IoT Starter Kit for Makers

There are so many situations where you’d want to add automation to an electrical appliance, remotely control it or to keep check on it in real time.

You’d probably start by making an Arduino based hardware device with needed components / modules. Programming firmware to read values and take actions based on those values, or just publish the values online service to access them from anywhere. Last part will be to have some way to get it talking with your mobile phone.

Introducing our Flutter ESP8266 IoT Starter Kit, its two projects in one pack!

Flutter ESP8266 IoT Starter Kit – App in Dark Theme

For last few years, we’ve been doing projects which needed such automation, remote control or monitoring. We developed a template project, cloned it for every new requirement and customized as per our needs. It’s a boilerplate with all the basic requirements such as device settings, connectivity, data publishing and most importantly keeping device connected.

We decided to help other developers by releasing a ready-to-go package, full source code of a Flutter based mobile app along with ESP8266 firmware. Its available now at CodeCanyon, follow the link below:

Once you get copy of Flutter ESP8266 IoT Starter Kit, all you have do to is open both projects one by one in VS Code, and build. The steps are described in online documentation, which are quite easy to follow.

App Screenshots and Wiring Diagram

We just added pre-compiled APK on product website so you can try out the app as well, visit the following link for more:

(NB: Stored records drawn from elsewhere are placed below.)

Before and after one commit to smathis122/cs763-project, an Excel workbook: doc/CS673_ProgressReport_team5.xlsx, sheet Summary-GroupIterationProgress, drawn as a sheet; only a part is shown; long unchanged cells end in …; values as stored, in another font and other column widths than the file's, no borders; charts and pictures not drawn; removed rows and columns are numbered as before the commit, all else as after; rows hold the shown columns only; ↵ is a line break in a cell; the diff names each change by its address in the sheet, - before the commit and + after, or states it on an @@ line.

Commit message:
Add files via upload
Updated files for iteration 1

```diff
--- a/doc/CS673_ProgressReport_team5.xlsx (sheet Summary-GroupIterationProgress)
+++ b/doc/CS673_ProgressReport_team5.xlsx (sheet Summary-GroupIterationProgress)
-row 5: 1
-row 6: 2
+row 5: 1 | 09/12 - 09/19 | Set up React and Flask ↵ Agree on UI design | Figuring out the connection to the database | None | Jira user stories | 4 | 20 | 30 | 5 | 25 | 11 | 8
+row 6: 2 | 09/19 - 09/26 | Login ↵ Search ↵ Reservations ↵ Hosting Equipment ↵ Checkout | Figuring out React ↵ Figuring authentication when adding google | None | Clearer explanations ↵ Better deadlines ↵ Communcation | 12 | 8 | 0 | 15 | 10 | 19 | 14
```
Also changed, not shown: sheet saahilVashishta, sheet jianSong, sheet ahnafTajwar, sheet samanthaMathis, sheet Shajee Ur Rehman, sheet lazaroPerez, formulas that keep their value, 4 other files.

If you have any questions, feel free to leave a comment below, I’ll try to get back to you as soon as I can.

P.S. Pre-compiled app connects and share data from live embedded device. We just replaced relay board and buzzer with LEDs so it doesn’t make noise :)

Font Converter for Arduino

Currently working on a DIY project for my SUV where I needed to use ESP8266 WiFi enabled microcontroller with two tiny I2C displays and a GPS. I found a great display library by Daniel who goes by the name Squix, known for sharing Weather Station and other awesome open source projects. If you’re into DIY embedded hardware, do check out his blog

Squix’s display library can use font generated by online Font Converter which have good list of fonts to select from. Sometimes a custom font is needed, like in my case, and I struggled to quickly get my own font converted to supported format.

Searched for and found some options, but was not happy with them. Thanks to Daniel  for sharing source code of Font Converter, I digged the source and extracted just the part to convert the font.

I did bit of modification to pass font name, size and regular or bold option arguments to the console utility. I created a GitHub repo where source and compiled binary is available.

Usage example:

> java FontConverterV3 "Tahoma" 14 r > font-tahoma.h

Download and repo:

Soon enough, I will share the project which needed this utility.